## Work instruction
The full listing, written out exactly and without images, is the expected result.

## Study material
Segment Open
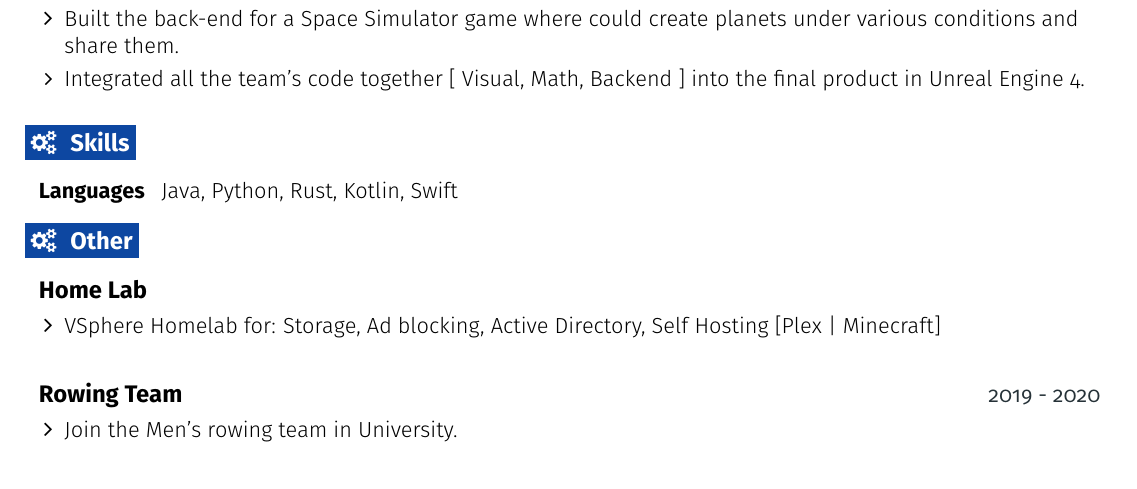
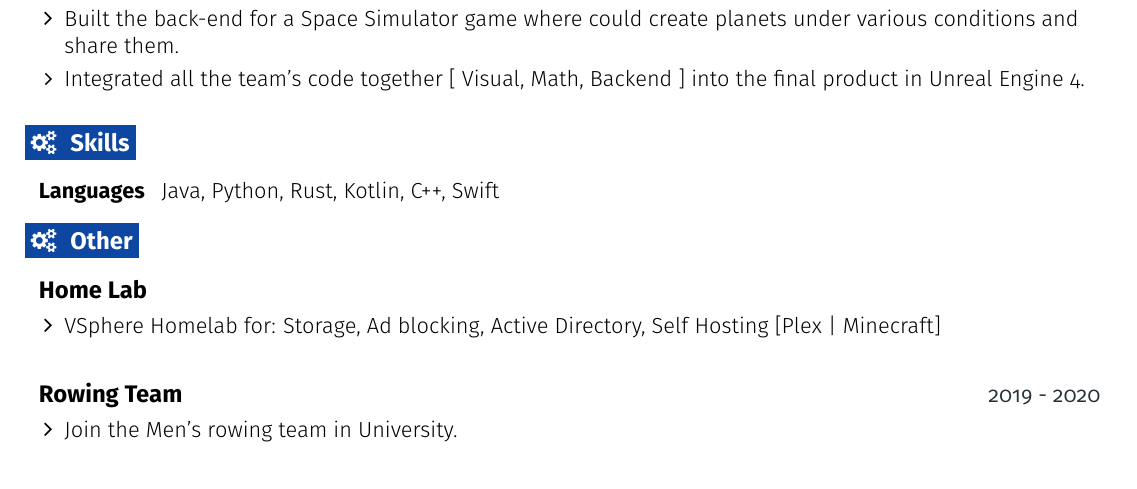
Before and after one commit to hans-pistor/Resume, a LaTeX CV (resume.tex): part of the page, cut so that both start at the same text. Compiled offline with pdfLaTeX.

Commit message:
Added C++ to skills

```diff
--- a/resume.tex
+++ b/resume.tex
@@ -228,7 +228,7 @@
 %-------------------------------------------------- PROGRAMMING SKILLS --------------------------------------------------
 \section{\faGears}{Skills}
  \resumeEntryStart
-  \resumeEntryS{Languages } {Java, Python, Rust, Kotlin, Swift}
+  \resumeEntryS{Languages } {Java, Python, Rust, Kotlin, C++, Swift}
  \resumeEntryEnd
 
  \section{\faGears}{Other}
```
Also changed, not shown: resume.pdf, 6 other files.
Segment Closed
## Answer to this problem
Before and after one commit to hans-pistor/Resume, a LaTeX CV (resume.tex): part of the page, cut so that both start at the same text. Compiled offline with pdfLaTeX.

Commit message:
Added C++ to skills

```diff
--- a/resume.tex
+++ b/resume.tex
@@ -228,7 +228,7 @@
 %-------------------------------------------------- PROGRAMMING SKILLS --------------------------------------------------
 \section{\faGears}{Skills}
  \resumeEntryStart
-  \resumeEntryS{Languages } {Java, Python, Rust, Kotlin, Swift}
+  \resumeEntryS{Languages } {Java, Python, Rust, Kotlin, C++, Swift}
  \resumeEntryEnd
 
  \section{\faGears}{Other}
```
Also changed, not shown: resume.pdf, 6 other files.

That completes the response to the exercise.